(What this task involves): Word for word, copy the records and drop the pictures.

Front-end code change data
Start of Block
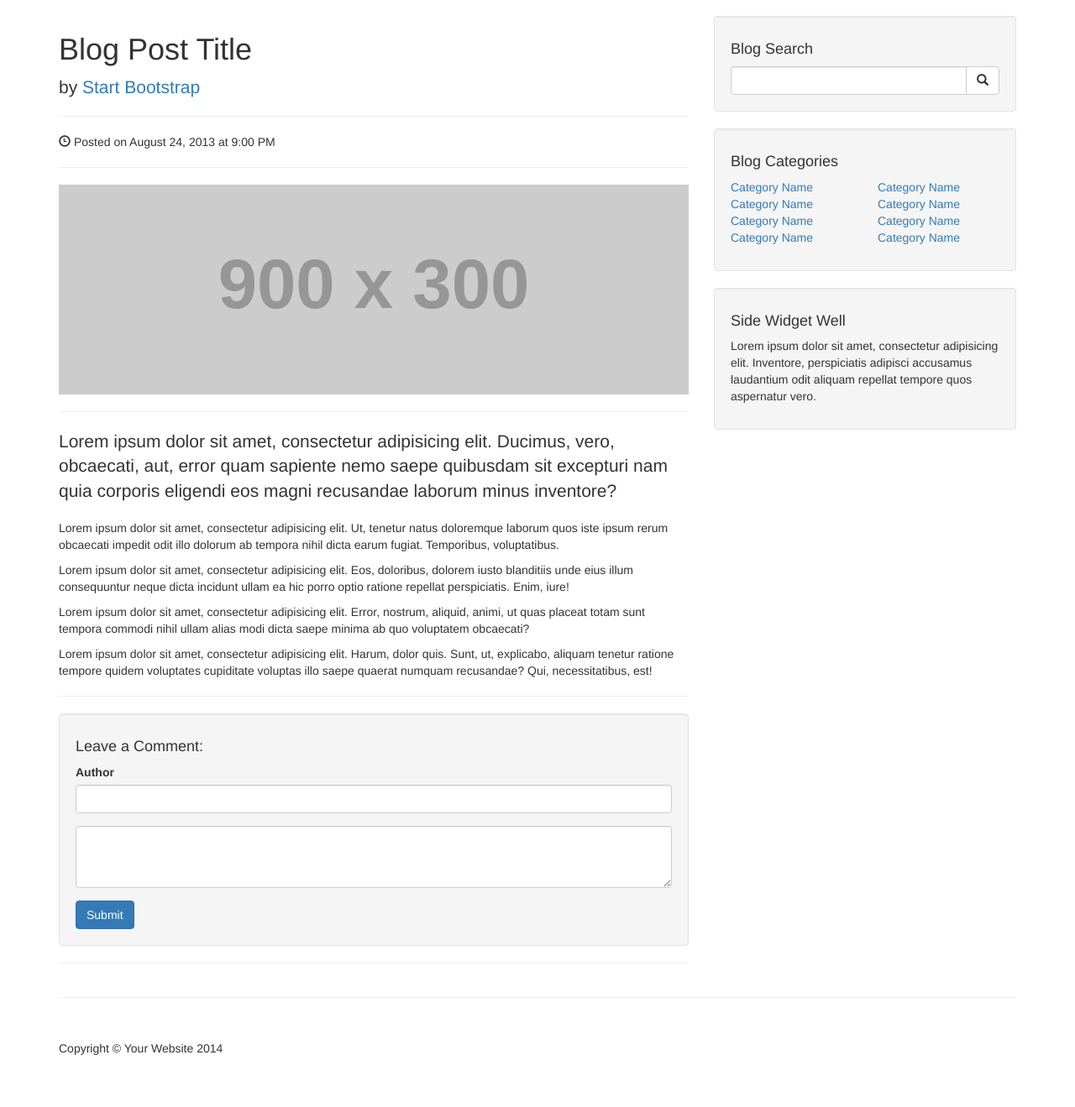
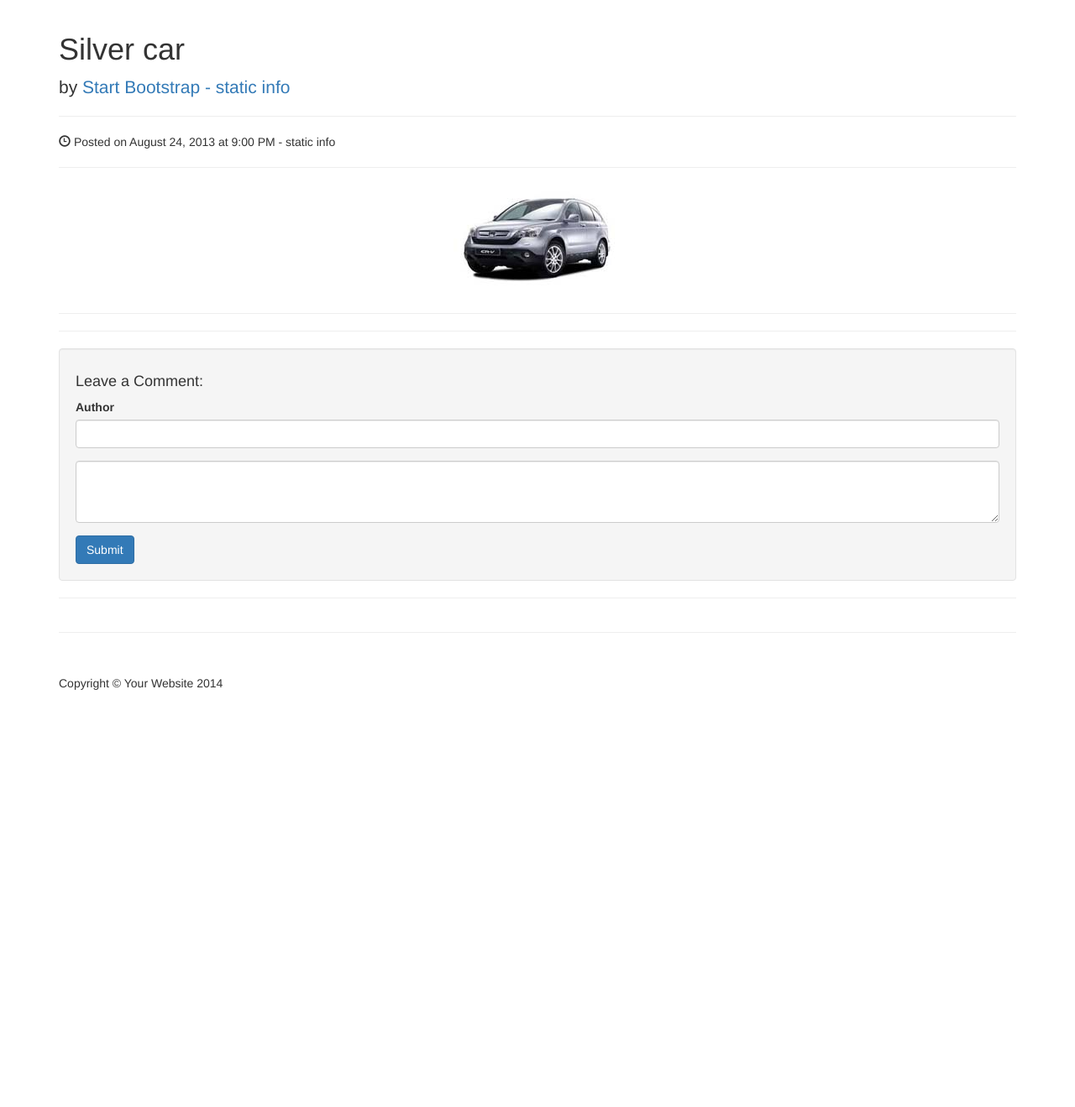
Before and after one commit to Lilyah/gallery, a PHP site: page /photo.php?id=4 in a window 1280 px wide. Shown: the part 51-1370 px from the top of the page at 84% size. After the commit the page ends 873 px from the top, so only its background shows below. Run offline with PHP 8.4, Linux system fonts and the light colour scheme; data comes from the database, SQL or seed files in the repository; tables that the repository leaves empty hold one stand-in row (values such as "Sample post"); grey boxes labelled with a size stand in for pictures from a placeholder-image service; some libraries are stand-ins or nearby versions.

Commit message:
displaying photo all info from the db; comment out sidebar

```diff
--- a/photo.php
+++ b/photo.php
@@ -37,36 +37,33 @@ $comments = Comment::find_the_comments($photo->id);
         <div class="row">
 
             <!-- Blog Post Content Column -->
-            <div class="col-lg-8">
+            <div class="col-lg-12">
 
                 <!-- Blog Post -->
 
                 <!-- Title -->
-                <h1>Blog Post Title</h1>
+                <h1><?php echo $photo->photo_title; ?></h1>
 
                 <!-- Author -->
                 <p class="lead">
-                    by <a href="#">Start Bootstrap</a>
+                    by <a href="#">Start Bootstrap - static info</a>
                 </p>
 
                 <hr>
 
                 <!-- Date/Time -->
-                <p><span class="glyphicon glyphicon-time"></span> Posted on August 24, 2013 at 9:00 PM</p>
+                <p><span class="glyphicon glyphicon-time"></span> Posted on August 24, 2013 at 9:00 PM - static info</p>
 
                 <hr>
 
                 <!-- Preview Image -->
-                <img class="img-responsive" src="http://placehold.it/900x300" alt="">
+                <img class="img-responsive center-block" src="admin/<?php echo $photo->picture_path(); ?>">
 
                 <hr>
 
                 <!-- Post Content -->
-                <p class="lead">Lorem ipsum dolor sit amet, consectetur adipisicing elit. Ducimus, vero, obcaecati, aut, error quam sapiente nemo saepe quibusdam sit excepturi nam quia corporis eligendi eos magni recusandae laborum minus inventore?</p>
-                <p>Lorem ipsum dolor sit amet, consectetur adipisicing elit. Ut, tenetur natus doloremque laborum quos iste ipsum rerum obcaecati impedit odit illo dolorum ab tempora nihil dicta earum fugiat. Temporibus, voluptatibus.</p>
-                <p>Lorem ipsum dolor sit amet, consectetur adipisicing elit. Eos, doloribus, dolorem iusto blanditiis unde eius illum consequuntur neque dicta incidunt ullam ea hic porro optio ratione repellat perspiciatis. Enim, iure!</p>
-                <p>Lorem ipsum dolor sit amet, consectetur adipisicing elit. Error, nostrum, aliquid, animi, ut quas placeat totam sunt tempora commodi nihil ullam alias modi dicta saepe minima ab quo voluptatem obcaecati?</p>
-                <p>Lorem ipsum dolor sit amet, consectetur adipisicing elit. Harum, dolor quis. Sunt, ut, explicabo, aliquam tenetur ratione tempore quidem voluptates cupiditate voluptas illo saepe quaerat numquam recusandae? Qui, necessitatibus, est!</p>
+                <p class="lead"><?php echo $photo->photo_caption; ?></p>
+                <p><?php echo $photo->photo_description; ?></p>
 
                 <hr>
 
@@ -101,7 +98,7 @@ $comments = Comment::find_the_comments($photo->id);
                         <div class="media-body">
                             <h4 class="media-heading"><?php echo $comment->author; ?>
 
-                                <small>August 25, 2014 at 9:30 PM</small>
+                                <small>August 25, 2014 at 9:30 PM - static info</small>
                             </h4>
                             <?php echo $comment->body; ?>
                         </div>
@@ -114,9 +111,9 @@ $comments = Comment::find_the_comments($photo->id);
 
 
             <!-- Blog Sidebar Widgets Column -->
-            <div class="col-md-4">
+            <!-- <div class="col-md-4"> -->
 
-            <?php include("includes/sidebar.php"); ?>
+            <?php //include("includes/sidebar.php"); ?>
 
 
         </div>
```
End of Block
(Output below):
Before and after one commit to Lilyah/gallery, a PHP site: page /photo.php?id=4 in a window 1280 px wide. Shown: the part 51-1370 px from the top of the page at 84% size. After the commit the page ends 873 px from the top, so only its background shows below. Run offline with PHP 8.4, Linux system fonts and the light colour scheme; data comes from the database, SQL or seed files in the repository; tables that the repository leaves empty hold one stand-in row (values such as "Sample post"); grey boxes labelled with a size stand in for pictures from a placeholder-image service; some libraries are stand-ins or nearby versions.

Commit message:
displaying photo all info from the db; comment out sidebar

```diff
--- a/photo.php
+++ b/photo.php
@@ -37,36 +37,33 @@ $comments = Comment::find_the_comments($photo->id);
         <div class="row">
 
             <!-- Blog Post Content Column -->
-            <div class="col-lg-8">
+            <div class="col-lg-12">
 
                 <!-- Blog Post -->
 
                 <!-- Title -->
-                <h1>Blog Post Title</h1>
+                <h1><?php echo $photo->photo_title; ?></h1>
 
                 <!-- Author -->
                 <p class="lead">
-                    by <a href="#">Start Bootstrap</a>
+                    by <a href="#">Start Bootstrap - static info</a>
                 </p>
 
                 <hr>
 
                 <!-- Date/Time -->
-                <p><span class="glyphicon glyphicon-time"></span> Posted on August 24, 2013 at 9:00 PM</p>
+                <p><span class="glyphicon glyphicon-time"></span> Posted on August 24, 2013 at 9:00 PM - static info</p>
 
                 <hr>
 
                 <!-- Preview Image -->
-                <img class="img-responsive" src="http://placehold.it/900x300" alt="">
+                <img class="img-responsive center-block" src="admin/<?php echo $photo->picture_path(); ?>">
 
                 <hr>
 
                 <!-- Post Content -->
-                <p class="lead">Lorem ipsum dolor sit amet, consectetur adipisicing elit. Ducimus, vero, obcaecati, aut, error quam sapiente nemo saepe quibusdam sit excepturi nam quia corporis eligendi eos magni recusandae laborum minus inventore?</p>
-                <p>Lorem ipsum dolor sit amet, consectetur adipisicing elit. Ut, tenetur natus doloremque laborum quos iste ipsum rerum obcaecati impedit odit illo dolorum ab tempora nihil dicta earum fugiat. Temporibus, voluptatibus.</p>
-                <p>Lorem ipsum dolor sit amet, consectetur adipisicing elit. Eos, doloribus, dolorem iusto blanditiis unde eius illum consequuntur neque dicta incidunt ullam ea hic porro optio ratione repellat perspiciatis. Enim, iure!</p>
-                <p>Lorem ipsum dolor sit amet, consectetur adipisicing elit. Error, nostrum, aliquid, animi, ut quas placeat totam sunt tempora commodi nihil ullam alias modi dicta saepe minima ab quo voluptatem obcaecati?</p>
-                <p>Lorem ipsum dolor sit amet, consectetur adipisicing elit. Harum, dolor quis. Sunt, ut, explicabo, aliquam tenetur ratione tempore quidem voluptates cupiditate voluptas illo saepe quaerat numquam recusandae? Qui, necessitatibus, est!</p>
+                <p class="lead"><?php echo $photo->photo_caption; ?></p>
+                <p><?php echo $photo->photo_description; ?></p>
 
                 <hr>
 
@@ -101,7 +98,7 @@ $comments = Comment::find_the_comments($photo->id);
                         <div class="media-body">
                             <h4 class="media-heading"><?php echo $comment->author; ?>
 
-                                <small>August 25, 2014 at 9:30 PM</small>
+                                <small>August 25, 2014 at 9:30 PM - static info</small>
                             </h4>
                             <?php echo $comment->body; ?>
                         </div>
@@ -114,9 +111,9 @@ $comments = Comment::find_the_comments($photo->id);
 
 
             <!-- Blog Sidebar Widgets Column -->
-            <div class="col-md-4">
+            <!-- <div class="col-md-4"> -->
 
-            <?php include("includes/sidebar.php"); ?>
+            <?php //include("includes/sidebar.php"); ?>
 
 
         </div>
```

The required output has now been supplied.